Directions:
Return the lines below that contain the word "core".

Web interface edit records
★ ★ ★ ★ ★ ★ ★
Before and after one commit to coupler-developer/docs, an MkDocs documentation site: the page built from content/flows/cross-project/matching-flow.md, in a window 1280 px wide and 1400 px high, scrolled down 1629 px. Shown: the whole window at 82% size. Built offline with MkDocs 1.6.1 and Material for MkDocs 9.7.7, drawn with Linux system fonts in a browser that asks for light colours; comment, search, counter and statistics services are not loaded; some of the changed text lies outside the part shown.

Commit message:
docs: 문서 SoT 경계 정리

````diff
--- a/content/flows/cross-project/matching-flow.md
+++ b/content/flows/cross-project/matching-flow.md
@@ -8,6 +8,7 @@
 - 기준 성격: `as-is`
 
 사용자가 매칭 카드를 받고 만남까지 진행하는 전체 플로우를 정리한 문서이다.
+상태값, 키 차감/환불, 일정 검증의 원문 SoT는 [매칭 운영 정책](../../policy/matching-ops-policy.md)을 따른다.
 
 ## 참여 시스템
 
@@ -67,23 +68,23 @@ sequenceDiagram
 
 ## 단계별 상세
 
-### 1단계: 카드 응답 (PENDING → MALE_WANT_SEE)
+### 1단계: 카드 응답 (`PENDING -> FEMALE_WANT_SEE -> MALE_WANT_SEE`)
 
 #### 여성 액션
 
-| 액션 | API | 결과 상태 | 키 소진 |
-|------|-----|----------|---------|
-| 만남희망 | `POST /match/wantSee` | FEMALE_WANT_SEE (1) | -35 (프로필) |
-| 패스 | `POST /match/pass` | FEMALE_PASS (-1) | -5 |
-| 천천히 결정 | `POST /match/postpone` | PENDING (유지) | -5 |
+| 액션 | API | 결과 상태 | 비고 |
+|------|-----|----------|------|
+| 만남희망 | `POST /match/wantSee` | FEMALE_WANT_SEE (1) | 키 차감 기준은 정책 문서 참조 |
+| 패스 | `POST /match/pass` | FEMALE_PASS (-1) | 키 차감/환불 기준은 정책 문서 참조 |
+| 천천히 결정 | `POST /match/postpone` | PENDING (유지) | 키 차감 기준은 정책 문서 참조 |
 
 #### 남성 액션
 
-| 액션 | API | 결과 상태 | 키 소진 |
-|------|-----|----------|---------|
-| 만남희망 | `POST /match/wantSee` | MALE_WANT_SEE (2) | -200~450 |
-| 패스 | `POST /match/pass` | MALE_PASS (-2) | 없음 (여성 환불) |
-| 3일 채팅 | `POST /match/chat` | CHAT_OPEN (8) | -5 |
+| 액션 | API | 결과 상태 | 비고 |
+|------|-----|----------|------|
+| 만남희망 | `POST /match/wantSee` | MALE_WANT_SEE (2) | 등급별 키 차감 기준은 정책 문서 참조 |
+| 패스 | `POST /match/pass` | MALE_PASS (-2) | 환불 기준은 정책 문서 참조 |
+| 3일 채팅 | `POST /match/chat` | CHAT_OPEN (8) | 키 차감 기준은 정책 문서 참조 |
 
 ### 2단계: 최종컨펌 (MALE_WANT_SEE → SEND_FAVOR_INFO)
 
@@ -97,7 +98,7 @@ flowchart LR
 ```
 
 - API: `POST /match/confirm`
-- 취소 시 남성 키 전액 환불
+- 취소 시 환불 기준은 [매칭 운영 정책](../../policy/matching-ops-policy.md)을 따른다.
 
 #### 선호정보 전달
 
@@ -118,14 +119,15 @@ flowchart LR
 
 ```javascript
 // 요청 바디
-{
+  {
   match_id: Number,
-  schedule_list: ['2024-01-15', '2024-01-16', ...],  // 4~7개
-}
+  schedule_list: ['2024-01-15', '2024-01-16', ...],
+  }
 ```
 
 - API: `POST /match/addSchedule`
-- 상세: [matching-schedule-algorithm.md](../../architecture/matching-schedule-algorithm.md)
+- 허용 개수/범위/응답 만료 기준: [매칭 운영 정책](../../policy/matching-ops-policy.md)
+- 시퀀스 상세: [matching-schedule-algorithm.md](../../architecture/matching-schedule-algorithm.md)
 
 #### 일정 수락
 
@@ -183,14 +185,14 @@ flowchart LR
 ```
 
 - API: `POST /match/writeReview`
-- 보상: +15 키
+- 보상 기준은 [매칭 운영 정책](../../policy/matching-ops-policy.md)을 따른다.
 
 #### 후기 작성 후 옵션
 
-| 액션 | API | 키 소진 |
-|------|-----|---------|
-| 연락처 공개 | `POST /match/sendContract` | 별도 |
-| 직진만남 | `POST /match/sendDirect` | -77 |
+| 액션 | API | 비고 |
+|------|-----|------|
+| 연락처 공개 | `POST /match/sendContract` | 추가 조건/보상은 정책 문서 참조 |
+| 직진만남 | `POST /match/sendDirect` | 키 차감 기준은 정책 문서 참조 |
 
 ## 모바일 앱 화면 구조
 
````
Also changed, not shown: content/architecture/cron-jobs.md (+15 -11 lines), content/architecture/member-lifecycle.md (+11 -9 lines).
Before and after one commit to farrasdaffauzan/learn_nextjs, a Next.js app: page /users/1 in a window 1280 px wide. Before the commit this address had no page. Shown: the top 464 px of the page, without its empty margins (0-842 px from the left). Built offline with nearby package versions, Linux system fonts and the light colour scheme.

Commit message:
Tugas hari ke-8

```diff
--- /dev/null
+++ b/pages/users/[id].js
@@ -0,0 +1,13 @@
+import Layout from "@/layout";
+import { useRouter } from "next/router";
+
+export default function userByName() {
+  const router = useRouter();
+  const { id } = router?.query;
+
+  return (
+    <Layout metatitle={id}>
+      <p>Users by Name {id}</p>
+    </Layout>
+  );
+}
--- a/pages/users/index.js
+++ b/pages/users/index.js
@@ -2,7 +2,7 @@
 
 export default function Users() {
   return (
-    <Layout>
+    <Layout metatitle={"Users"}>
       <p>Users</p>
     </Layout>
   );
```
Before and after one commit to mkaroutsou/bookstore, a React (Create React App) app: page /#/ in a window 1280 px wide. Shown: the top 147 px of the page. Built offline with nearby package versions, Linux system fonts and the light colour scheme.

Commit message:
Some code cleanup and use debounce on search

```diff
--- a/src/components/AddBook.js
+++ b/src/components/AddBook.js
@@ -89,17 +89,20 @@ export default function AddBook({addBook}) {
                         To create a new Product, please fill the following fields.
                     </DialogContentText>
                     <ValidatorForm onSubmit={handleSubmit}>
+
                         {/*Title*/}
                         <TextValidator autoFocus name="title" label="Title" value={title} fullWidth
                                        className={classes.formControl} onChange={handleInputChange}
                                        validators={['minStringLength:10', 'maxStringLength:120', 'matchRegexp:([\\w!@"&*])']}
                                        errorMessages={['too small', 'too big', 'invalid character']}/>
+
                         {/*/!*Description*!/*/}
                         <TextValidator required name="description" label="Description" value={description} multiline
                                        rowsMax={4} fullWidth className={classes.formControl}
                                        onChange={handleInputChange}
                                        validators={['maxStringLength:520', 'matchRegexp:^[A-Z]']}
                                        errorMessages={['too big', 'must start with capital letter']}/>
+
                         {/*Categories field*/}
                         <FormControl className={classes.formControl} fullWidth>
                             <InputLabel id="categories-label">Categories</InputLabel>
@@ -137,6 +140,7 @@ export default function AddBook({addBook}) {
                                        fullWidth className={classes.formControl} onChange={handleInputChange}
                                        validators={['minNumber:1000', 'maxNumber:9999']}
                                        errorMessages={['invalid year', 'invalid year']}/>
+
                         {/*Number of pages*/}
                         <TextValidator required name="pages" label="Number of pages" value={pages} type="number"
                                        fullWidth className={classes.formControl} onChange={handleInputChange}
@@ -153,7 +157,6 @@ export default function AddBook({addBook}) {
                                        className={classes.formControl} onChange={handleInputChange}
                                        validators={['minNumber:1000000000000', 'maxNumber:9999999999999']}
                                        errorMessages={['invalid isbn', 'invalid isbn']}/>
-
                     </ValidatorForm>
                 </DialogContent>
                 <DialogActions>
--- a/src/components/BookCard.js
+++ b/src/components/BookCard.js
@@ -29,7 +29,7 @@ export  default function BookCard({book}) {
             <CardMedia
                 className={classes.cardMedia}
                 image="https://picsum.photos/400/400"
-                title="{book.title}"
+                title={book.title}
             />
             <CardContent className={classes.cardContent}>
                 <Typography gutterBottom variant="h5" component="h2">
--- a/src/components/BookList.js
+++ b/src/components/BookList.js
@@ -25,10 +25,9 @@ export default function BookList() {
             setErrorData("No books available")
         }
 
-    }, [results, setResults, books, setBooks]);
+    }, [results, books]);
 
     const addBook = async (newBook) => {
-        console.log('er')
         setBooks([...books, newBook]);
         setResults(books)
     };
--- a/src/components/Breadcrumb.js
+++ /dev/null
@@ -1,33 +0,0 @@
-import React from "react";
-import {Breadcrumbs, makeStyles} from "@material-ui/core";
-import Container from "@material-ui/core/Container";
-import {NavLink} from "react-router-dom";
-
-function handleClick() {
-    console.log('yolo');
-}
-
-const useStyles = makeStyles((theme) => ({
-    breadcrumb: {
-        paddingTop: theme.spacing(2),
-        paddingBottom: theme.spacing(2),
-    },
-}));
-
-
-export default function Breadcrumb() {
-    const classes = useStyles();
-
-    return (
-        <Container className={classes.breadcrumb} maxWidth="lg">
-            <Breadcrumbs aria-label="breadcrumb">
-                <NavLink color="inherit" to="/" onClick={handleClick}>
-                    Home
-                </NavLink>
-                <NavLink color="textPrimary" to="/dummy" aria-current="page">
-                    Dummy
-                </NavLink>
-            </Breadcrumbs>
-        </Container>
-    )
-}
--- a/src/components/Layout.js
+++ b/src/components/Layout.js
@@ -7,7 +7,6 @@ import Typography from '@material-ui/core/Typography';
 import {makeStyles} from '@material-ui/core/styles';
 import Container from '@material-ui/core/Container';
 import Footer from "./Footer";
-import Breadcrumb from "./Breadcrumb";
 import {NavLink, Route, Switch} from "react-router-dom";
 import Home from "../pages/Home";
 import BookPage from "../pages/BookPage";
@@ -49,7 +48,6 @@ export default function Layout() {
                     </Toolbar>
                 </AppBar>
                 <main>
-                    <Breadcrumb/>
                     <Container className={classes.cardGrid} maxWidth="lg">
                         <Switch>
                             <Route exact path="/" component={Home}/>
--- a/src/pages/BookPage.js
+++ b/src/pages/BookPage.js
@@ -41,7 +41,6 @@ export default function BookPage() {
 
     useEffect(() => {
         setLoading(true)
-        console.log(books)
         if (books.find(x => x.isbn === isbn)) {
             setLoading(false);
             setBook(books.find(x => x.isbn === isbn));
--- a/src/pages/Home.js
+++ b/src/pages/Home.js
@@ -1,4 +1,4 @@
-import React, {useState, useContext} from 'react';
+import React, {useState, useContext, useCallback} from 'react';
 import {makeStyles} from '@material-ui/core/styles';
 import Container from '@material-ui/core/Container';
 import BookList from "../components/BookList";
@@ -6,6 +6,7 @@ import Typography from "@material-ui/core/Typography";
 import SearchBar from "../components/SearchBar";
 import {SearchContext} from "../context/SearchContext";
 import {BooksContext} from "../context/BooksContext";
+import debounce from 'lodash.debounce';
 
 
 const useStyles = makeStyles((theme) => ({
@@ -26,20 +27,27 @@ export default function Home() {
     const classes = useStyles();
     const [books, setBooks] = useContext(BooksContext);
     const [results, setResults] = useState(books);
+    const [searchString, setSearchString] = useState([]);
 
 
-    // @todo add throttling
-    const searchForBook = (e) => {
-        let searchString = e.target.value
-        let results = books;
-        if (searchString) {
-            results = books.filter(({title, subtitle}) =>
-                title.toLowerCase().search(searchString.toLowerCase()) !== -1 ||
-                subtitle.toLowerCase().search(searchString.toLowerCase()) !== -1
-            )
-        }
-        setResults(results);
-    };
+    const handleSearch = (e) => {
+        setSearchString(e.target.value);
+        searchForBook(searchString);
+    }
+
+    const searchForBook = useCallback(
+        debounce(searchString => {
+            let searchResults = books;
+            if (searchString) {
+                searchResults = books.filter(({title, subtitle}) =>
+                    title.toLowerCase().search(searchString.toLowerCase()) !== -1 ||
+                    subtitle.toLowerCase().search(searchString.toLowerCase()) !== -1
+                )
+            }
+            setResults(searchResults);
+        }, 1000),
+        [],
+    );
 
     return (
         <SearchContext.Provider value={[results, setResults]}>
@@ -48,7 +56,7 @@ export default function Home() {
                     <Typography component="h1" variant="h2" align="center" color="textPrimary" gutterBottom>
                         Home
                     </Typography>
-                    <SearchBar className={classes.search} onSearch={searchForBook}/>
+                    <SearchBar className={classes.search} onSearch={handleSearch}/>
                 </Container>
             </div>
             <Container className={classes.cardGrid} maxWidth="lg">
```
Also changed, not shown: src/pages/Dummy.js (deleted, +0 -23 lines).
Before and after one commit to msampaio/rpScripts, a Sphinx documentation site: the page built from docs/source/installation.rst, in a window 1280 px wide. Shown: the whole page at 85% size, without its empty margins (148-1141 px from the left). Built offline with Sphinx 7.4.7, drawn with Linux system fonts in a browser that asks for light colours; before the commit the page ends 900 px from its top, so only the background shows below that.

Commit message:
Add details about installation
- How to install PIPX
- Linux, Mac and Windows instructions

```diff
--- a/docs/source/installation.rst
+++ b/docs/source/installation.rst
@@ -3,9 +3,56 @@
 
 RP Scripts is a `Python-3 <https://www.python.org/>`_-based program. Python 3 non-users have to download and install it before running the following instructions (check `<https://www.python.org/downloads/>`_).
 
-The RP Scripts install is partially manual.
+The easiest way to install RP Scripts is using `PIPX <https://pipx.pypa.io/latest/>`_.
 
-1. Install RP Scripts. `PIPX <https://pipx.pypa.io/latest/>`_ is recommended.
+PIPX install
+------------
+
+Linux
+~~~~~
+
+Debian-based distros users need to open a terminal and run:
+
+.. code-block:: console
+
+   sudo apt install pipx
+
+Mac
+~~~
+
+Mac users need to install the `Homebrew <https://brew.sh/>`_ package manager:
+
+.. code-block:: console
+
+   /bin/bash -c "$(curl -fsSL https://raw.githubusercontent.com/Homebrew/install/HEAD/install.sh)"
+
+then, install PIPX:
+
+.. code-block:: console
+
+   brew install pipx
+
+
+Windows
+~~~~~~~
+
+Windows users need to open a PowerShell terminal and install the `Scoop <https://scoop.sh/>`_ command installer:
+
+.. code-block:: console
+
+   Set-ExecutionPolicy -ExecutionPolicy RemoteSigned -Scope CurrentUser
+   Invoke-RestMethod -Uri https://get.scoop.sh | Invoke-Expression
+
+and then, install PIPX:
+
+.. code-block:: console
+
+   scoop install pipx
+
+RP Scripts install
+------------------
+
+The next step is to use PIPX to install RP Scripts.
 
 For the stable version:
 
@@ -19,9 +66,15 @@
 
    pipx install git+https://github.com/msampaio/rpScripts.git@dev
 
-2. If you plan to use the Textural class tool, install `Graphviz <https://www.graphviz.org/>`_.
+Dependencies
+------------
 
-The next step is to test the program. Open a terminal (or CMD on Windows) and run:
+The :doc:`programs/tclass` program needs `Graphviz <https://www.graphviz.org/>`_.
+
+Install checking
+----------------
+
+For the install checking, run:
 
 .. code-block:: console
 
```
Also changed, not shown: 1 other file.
★ ★ ★ ★ ★ ★ ★
Written response:
-import {Breadcrumbs, makeStyles} from "@material-ui/core";
-import Container from "@material-ui/core/Container";
@@ -7,7 +7,6 @@ import Typography from '@material-ui/core/Typography';
 import {makeStyles} from '@material-ui/core/styles';
 import Container from '@material-ui/core/Container';
 import {makeStyles} from '@material-ui/core/styles';
 import Container from '@material-ui/core/Container';
@@ -6,6 +6,7 @@ import Typography from "@material-ui/core/Typography";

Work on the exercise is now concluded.